Regular price: £19.39

Membership details Membership details
  • A 30-day trial plus your first audiobook, free
  • 1 credit/month after trial – choose any book, any price
  • Easy exchanges – swap any book you don’t love
  • Keep your audiobooks, even if you cancel
  • Free, unlimited access to Audio Shows
  • After your trial, Audible is just £7.99/month
OR
In Basket

Summary

Welsh surgeon Daffyd Woodruff's life is blown apart by the arrival of unexpected news. In the remote town of Moose Creek where he lived and worked fifteen years before, he's told he fathered twins. Dafydd knows it cannot be true - but DNA tests don't lie.

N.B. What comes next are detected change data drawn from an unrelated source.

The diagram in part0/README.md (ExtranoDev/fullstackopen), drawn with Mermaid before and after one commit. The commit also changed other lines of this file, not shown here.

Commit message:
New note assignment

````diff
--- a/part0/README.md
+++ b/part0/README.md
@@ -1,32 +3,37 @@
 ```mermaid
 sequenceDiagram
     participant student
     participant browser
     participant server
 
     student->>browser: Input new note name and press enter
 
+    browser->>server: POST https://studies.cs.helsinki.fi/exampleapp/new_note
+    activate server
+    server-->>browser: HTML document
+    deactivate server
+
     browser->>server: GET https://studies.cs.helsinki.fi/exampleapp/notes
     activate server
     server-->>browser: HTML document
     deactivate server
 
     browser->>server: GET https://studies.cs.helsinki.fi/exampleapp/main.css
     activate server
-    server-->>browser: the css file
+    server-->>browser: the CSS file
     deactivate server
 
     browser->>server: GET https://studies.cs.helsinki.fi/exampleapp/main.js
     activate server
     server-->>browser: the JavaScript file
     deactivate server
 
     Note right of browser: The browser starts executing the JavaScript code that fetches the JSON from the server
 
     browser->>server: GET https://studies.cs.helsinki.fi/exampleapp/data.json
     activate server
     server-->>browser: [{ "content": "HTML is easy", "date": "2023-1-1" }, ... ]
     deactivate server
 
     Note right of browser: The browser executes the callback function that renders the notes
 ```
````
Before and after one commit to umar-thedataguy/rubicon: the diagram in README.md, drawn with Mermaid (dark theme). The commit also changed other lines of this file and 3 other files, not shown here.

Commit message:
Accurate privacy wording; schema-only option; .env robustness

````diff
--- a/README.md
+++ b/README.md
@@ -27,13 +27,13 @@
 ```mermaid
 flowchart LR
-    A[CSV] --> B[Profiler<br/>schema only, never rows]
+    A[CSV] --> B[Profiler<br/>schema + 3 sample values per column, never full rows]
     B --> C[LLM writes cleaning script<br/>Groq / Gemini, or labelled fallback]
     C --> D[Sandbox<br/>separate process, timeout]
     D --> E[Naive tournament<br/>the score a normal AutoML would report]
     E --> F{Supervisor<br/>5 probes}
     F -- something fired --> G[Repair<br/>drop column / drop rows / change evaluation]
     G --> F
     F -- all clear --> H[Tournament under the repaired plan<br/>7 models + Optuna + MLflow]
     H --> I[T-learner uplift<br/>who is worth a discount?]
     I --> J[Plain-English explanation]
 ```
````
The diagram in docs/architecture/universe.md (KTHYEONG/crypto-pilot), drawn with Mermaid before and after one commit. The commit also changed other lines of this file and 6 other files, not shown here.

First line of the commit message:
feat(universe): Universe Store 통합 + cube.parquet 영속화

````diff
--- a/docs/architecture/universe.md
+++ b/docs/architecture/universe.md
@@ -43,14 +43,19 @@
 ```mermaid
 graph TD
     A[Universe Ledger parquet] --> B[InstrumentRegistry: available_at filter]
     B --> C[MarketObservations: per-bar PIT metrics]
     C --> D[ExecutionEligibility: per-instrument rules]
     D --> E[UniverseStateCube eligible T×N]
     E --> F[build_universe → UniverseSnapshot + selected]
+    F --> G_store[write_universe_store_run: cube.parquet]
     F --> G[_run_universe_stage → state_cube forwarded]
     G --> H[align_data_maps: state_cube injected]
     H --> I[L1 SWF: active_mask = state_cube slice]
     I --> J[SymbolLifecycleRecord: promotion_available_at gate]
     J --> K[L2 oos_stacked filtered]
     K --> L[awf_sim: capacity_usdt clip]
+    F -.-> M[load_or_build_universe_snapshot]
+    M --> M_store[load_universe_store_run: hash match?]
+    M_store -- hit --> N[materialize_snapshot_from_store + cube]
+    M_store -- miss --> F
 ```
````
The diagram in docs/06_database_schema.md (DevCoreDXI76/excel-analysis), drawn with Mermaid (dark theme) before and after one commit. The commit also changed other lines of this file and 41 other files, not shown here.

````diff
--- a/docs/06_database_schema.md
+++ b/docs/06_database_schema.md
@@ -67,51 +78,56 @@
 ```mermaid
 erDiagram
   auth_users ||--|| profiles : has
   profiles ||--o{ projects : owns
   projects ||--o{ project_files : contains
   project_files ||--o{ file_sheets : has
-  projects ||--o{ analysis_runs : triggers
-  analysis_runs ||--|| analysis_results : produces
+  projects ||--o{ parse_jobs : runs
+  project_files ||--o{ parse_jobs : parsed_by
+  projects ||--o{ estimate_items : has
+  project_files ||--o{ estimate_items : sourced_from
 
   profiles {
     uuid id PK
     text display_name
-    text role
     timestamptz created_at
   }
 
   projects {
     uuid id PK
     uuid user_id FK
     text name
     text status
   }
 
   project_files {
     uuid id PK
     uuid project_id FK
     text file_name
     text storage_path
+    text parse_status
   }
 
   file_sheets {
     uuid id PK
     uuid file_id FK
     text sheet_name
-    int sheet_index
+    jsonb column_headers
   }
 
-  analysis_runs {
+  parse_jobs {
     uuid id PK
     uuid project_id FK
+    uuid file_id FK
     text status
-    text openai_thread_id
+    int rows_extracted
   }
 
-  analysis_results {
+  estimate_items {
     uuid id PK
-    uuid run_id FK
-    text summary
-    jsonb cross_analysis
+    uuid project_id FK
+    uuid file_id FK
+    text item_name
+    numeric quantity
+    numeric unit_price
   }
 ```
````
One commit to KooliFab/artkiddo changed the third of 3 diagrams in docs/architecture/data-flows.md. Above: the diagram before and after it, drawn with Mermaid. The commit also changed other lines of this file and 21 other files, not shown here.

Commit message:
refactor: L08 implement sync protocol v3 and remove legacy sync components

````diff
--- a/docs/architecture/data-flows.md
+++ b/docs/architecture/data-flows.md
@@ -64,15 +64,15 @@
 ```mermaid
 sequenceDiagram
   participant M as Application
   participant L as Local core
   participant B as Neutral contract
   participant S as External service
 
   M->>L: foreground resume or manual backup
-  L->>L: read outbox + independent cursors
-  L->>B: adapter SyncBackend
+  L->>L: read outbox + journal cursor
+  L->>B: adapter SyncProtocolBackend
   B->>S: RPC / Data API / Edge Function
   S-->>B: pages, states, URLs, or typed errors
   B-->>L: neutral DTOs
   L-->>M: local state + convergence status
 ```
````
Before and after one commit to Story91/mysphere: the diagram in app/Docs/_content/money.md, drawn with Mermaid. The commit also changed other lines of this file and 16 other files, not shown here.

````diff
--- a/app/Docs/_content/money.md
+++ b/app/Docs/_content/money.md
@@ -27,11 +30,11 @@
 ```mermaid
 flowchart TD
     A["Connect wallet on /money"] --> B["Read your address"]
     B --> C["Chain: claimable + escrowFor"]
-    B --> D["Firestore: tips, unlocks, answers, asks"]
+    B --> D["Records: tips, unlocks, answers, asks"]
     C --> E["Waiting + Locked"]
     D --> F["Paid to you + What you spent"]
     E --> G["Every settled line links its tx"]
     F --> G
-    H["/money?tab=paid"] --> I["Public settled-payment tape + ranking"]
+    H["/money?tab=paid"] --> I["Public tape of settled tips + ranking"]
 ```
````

From nowhere the past has a stranglehold on Daffyd, threatening to unravel everything he's built up - his marriage, his career. To make sense of the impossible he'll have to return to Moose Creek and confront demons he thought he had left behind years ago.

©2005 Kitty Sewell; (P)2009 Isis Publishing Ltd

Critic reviews

"An involving narrative, a sharply observed cast, an atmospherically evoked and unusual setting."( Guardian)

What members say

Average customer ratings

Overall

  • 4 out of 5 stars
  • 5 Stars
    0
  • 4 Stars
    2
  • 3 Stars
    0
  • 2 Stars
    0
  • 1 Stars
    0

Performance

  • 0 out of 5 stars
  • 5 Stars
    0
  • 4 Stars
    0
  • 3 Stars
    0
  • 2 Stars
    0
  • 1 Stars
    0

Story

  • 0 out of 5 stars
  • 5 Stars
    0
  • 4 Stars
    0
  • 3 Stars
    0
  • 2 Stars
    0
  • 1 Stars
    0
Sort by:
  • Overall
    4 out of 5 stars

The ice trap

This book was of particular interest to me as I come from the UK but I was married to an Inuk and live in Canada where I have many First Nations friends.
I was glad the reader could manage a Welsh accent, but his offering American rather than Canadian accents was annoying, as was his mispronunciation of words like Metis (may-tee) which he should have researched. The story is good with a surprising sting in the tail. I wondered if the author had ever come to Canada because the speech, such as 'mighty fine' is not typical vernacular north of the border. A good 'read', though.

1 of 1 people found this review helpful